The North Face-Trekking To Everest Base Camp-Tibet

By John Saboe | Tibet

Jun 03

The north face of Mt. Everest-the beauty side of the highest mountain in the world from Rombuk, Tibet

Tibet changed my life. I have never looked at the world the same since. If you want to touch the deepest part of your soul, visit this land. The roots of spirituality are here. The sites and landscape are breathtaking.

When I came many things were on my list to see. The temples and palaces of Lhasa, the once forbidden city. And a less travelled trek to Everest Base Camp to see the spectacular North Face of the highest mountain in the world.

We left Lhasa to travel to Old Tingri in Southern Tibet, where we would start the trek. Traveling through high passes, and the towns of Gyantse and Shigatse. Getting a real feel for the remoteness of this place. And the spiritual energy from its people.

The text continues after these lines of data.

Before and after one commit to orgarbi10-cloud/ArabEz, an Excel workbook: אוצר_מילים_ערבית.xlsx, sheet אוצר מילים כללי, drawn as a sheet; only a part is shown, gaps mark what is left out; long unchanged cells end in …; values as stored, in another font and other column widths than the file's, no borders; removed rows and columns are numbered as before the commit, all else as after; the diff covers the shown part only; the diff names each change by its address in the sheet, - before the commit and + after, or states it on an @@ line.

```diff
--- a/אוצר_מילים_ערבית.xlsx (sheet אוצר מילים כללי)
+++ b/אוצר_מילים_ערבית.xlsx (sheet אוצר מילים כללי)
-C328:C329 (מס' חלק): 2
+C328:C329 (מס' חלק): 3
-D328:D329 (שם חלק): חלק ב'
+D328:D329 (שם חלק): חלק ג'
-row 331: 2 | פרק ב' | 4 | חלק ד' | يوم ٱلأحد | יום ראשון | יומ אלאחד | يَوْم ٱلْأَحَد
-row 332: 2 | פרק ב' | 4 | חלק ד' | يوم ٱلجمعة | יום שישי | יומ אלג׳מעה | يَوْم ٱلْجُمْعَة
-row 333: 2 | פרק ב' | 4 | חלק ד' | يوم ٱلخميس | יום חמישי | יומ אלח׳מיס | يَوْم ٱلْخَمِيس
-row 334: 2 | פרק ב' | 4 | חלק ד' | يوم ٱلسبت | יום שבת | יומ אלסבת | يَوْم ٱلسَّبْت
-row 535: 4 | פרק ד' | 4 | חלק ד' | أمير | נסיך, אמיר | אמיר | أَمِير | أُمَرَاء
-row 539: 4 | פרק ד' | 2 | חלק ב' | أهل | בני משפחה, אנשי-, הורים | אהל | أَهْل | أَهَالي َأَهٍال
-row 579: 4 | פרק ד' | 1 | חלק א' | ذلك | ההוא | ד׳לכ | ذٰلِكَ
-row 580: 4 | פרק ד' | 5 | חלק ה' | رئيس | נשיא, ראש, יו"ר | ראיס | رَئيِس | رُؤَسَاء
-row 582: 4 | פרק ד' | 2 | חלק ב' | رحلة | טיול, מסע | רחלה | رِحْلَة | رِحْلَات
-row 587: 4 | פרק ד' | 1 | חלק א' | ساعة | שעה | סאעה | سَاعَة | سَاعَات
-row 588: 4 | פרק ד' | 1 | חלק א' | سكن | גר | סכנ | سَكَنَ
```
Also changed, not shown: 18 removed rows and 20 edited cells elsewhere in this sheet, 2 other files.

The trek takes an average of four days from Old Tingri to Everest Base Camp. We were on a tight schedule with an overland trip to Western Tibet for the Saga Dawa Festival at Mt. Kailash afterwards. We would complete the trek in 3 and half days. Long, long days of walking on the roof of the world.

This is not like a trek to Everest Base Camp in the Khumbu Valley of Nepal. No rhodendrum forests, great lodges or hot showers. This is the high desert. A daily average altitude of 4500 meters. Little vegetation, and very few people. Some wildlife, which we had no luck spotting.
But it’s beautiful. So quiet and peaceful. I think it’s still the quietest place I’ve ever been.

You can image being a Tibetan in another time. Crossing this plain with your goats, sheep or maybe yak. On a pilgrimage to Lhasa in hopes of seeing the Dalai Lama. Maybe running into a sheep herder or nomad camp like we did.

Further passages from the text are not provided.